Hash algorithms are a one way function that produces a unique mapping from a piece of a data to a string. This string can then be used to verify that the data has not been altered. Security software also uses hashes to compare a file to a list of known good or bad files.

Hashed Message Authentication Code (HMAC) uses hashing with a secret key to allow for a message to be validated. This is then used for digital signature.

3.2 Describe the uses of encryption algorithms

Encryption algorithms are used to protect the confidentiality of data. It can be used to encrypt a file like in an encrypted zip file. Alternatively encryption can be applied to a stream like in TLS(or SSL) or in an IPSec VPN. Either way the goal is the same to keep the data from being read by someone without the proper key.

3.3 Compare and contrast symmetric and asymmetric encryption algorithms

Symmetric encryption algorithms include DES, 3DES, AES, IDEA and Blowfish. Most data in VPNs are protected with symmetric algorithms because they are faster and use less CPU. The longer the key used with symmetric algorithms, the higher level of encryption is achieved.

Asymmetric encryption is generally associated with public key infrastructure. One key, the private key, is used for encryption and the other public key is used for decryption. Examples are RSA, DH, ElGamal, DSA and ECC.

3.4 Describe the processes of digital signature creation and verification

A digital signature is created by using a public/private key pair generated by a trusted CA. The public key is used to sign the message and the person on the other end uses their private key to validate the signature. Digital signatures provide non-repudiation for messages.

3.5 Describe the operation of a Private Key Infrastructure (PKI)

PKI requires there be a certificate authority to sign certificates and validate them.
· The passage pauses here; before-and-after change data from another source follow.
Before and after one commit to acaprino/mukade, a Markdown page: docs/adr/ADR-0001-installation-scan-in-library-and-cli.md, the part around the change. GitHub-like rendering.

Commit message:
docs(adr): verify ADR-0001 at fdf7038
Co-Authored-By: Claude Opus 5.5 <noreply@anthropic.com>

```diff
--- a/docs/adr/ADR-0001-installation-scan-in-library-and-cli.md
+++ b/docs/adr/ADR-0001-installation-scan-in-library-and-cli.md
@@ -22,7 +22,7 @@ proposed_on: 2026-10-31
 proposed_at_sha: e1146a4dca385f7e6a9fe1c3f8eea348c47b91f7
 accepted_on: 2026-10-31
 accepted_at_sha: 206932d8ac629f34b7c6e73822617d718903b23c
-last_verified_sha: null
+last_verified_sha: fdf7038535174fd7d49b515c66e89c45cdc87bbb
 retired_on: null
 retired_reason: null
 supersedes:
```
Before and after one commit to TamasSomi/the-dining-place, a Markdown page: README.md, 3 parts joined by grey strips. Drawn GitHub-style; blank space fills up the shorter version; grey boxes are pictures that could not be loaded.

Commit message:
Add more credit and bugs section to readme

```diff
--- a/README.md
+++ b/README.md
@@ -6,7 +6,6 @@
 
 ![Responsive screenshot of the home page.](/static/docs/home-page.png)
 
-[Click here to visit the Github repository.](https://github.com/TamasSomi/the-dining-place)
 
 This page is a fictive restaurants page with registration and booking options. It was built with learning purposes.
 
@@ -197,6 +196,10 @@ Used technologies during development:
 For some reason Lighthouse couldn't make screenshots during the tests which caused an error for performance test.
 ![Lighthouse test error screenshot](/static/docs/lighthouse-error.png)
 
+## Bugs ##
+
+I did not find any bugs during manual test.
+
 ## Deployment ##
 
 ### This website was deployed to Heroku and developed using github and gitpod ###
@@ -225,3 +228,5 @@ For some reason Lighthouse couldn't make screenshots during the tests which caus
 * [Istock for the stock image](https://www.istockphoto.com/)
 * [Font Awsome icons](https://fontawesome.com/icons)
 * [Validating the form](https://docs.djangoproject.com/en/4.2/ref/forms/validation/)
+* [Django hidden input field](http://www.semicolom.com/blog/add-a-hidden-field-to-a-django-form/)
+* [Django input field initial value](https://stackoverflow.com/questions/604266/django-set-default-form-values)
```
These CAs can be public or private. They can also have a chain of CAs with a root and intermediate CAs. The public keys are presented in the form of a signed certificate that allows things like web browsers to trust and decrypt the traffic signed with the private key.

There are several public key cryptography standards (PKCS):

  • PKCS #1: RSA
  • PKCS #3: DH
  • PKCS #7: CA response to PKCS #10
  • PKCS #10: Certificate request
  • PKCS #12: Storage for public and private key with a password.

Revocation of certificates can be done by a certificate revocation list (CRL), Online Certificate Status Protocol (OCSP) or by AAA.

3.6 Describe the security impact of these commonly used hash algorithms

MD5

MD5 hashing should no longer be used for security applications. It is easily defeated.

SHA-1

SHA-1 is better than MD5, but has also been deprecated due to security issues and should not be used.

SHA-256 (SHA-2)

SHA-256 (SHA-2) is still considered secure and can be used for security applications.

SHA-3

SHA-3 has the longest key length and is considered currently to be the most secure hashing algorithm.

3.7 Describe the security impact of these commonly used encryption algorithms and secure communications protocols

DES

DES is a symmetric encryption algorithm that uses 56-bit keys. It is easily cracked and is no longer used.

3DES

3DES is a symmetric encryption algorithm that uses 168-bit keys. It is easily cracked and is no longer recommended.

AES

AES is a symmetric encryption algorithm that uses 128/256/512-bit keys. It is a block cipher.

AES256-CTR

AES256-CTR is an adaptation of AES for use with streaming data.

RSA

RSA is an asymmetric encryption algorithm that uses a key pair for encryption and decryption.

DSA

Digital Signature Algorithm is used for digital signatures using a key pair.

SSH

Secure SHell (SSH) is used to encrypt the stream of data between a client and a server. It is the secure alternative to telnet.

SSL/TLS

Secure Sockets Layer(SSL) and Transport Layer Security (TLS) are used by HTTPS, FTP/S and other similar protocols to encrypt traffic using private/public key pairs.

3.8 Describe how the success or failure of a cryptographic exchange impacts security investigation

If the key exchanges are secure and successful there is no problem; however, if the key exchange is compromised, the encryption done can also be compromised. Any security investigation that finds issues with PKI or the key exchanges must suspect any data may have been compromised as well.

3.9 Describe these items in regards to SSL/TLS

  • Cipher-suite: The cipher-suite defines what encryption algorithms are used.
  • X.509 Certificates: Format for digital certificates issued by the CA
  • Key exchange: process of exchanging the keys needed for encryption
  • Protocol Version: SSL versions are all deprecated along with TLS 1.0 and 1.1. 1.2 and soon 1.3 are secure
  • PKCS